• _PROBLEM_: Every line with "VISION" in it must be copied from the data.

• _DATA EXTRACTS_:
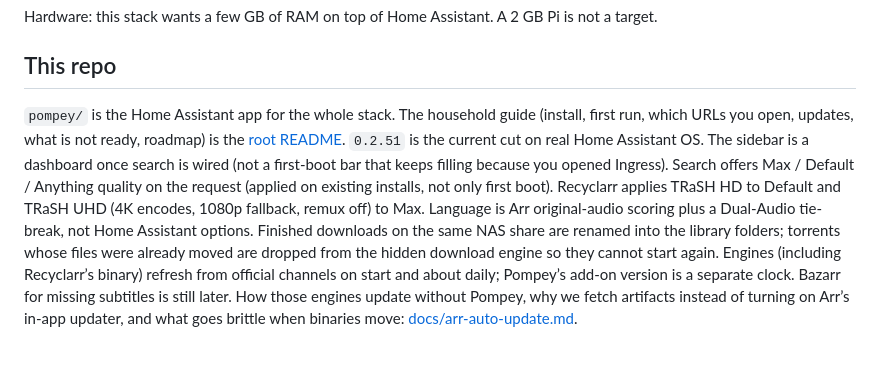
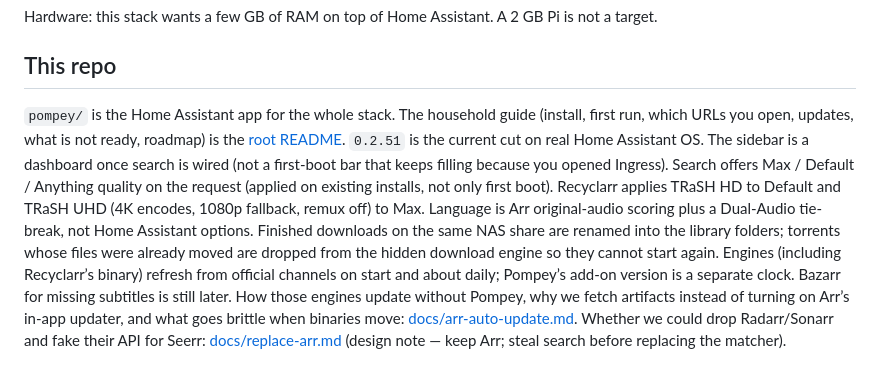
Before and after one commit to esper256/ha-pompey, a Markdown page: VISION.md, the part around the change. Drawn GitHub-style.

```diff
--- a/VISION.md
+++ b/VISION.md
@@ -70,4 +70,4 @@ Hardware: this stack wants a few GB of RAM on top of Home Assistant. A 2 GB Pi i
 
 ## This repo
 
-`pompey/` is the Home Assistant app for the whole stack. The household guide (install, first run, which URLs you open, updates, what is not ready, roadmap) is the [root README](README.md). `0.2.51` is the current cut on real Home Assistant OS. The sidebar is a dashboard once search is wired (not a first-boot bar that keeps filling because you opened Ingress). Search offers Max / Default / Anything quality on the request (applied on existing installs, not only first boot). Recyclarr applies TRaSH HD to Default and TRaSH UHD (4K encodes, 1080p fallback, remux off) to Max. Language is Arr original-audio scoring plus a Dual-Audio tie-break, not Home Assistant options. Finished downloads on the same NAS share are renamed into the library folders; torrents whose files were already moved are dropped from the hidden download engine so they cannot start again. Engines (including Recyclarr’s binary) refresh from official channels on start and about daily; Pompey’s add-on version is a separate clock. Bazarr for missing subtitles is still later. How those engines update without Pompey, why we fetch artifacts instead of turning on Arr’s in-app updater, and what goes brittle when binaries move: [docs/arr-auto-update.md](docs/arr-auto-update.md).
+`pompey/` is the Home Assistant app for the whole stack. The household guide (install, first run, which URLs you open, updates, what is not ready, roadmap) is the [root README](README.md). `0.2.51` is the current cut on real Home Assistant OS. The sidebar is a dashboard once search is wired (not a first-boot bar that keeps filling because you opened Ingress). Search offers Max / Default / Anything quality on the request (applied on existing installs, not only first boot). Recyclarr applies TRaSH HD to Default and TRaSH UHD (4K encodes, 1080p fallback, remux off) to Max. Language is Arr original-audio scoring plus a Dual-Audio tie-break, not Home Assistant options. Finished downloads on the same NAS share are renamed into the library folders; torrents whose files were already moved are dropped from the hidden download engine so they cannot start again. Engines (including Recyclarr’s binary) refresh from official channels on start and about daily; Pompey’s add-on version is a separate clock. Bazarr for missing subtitles is still later. How those engines update without Pompey, why we fetch artifacts instead of turning on Arr’s in-app updater, and what goes brittle when binaries move: [docs/arr-auto-update.md](docs/arr-auto-update.md). Whether we could drop Radarr/Sonarr and fake their API for Seerr: [docs/replace-arr.md](docs/replace-arr.md) (design note — keep Arr; steal search before replacing the matcher).
```
Also changed, not shown: README.md (+1 -1 lines), docs/replace-arr.md (added, +121 -0 lines).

• _TASK SOLUTION_:
Before and after one commit to esper256/ha-pompey, a Markdown page: VISION.md, the part around the change. Drawn GitHub-style.
--- a/VISION.md
+++ b/VISION.md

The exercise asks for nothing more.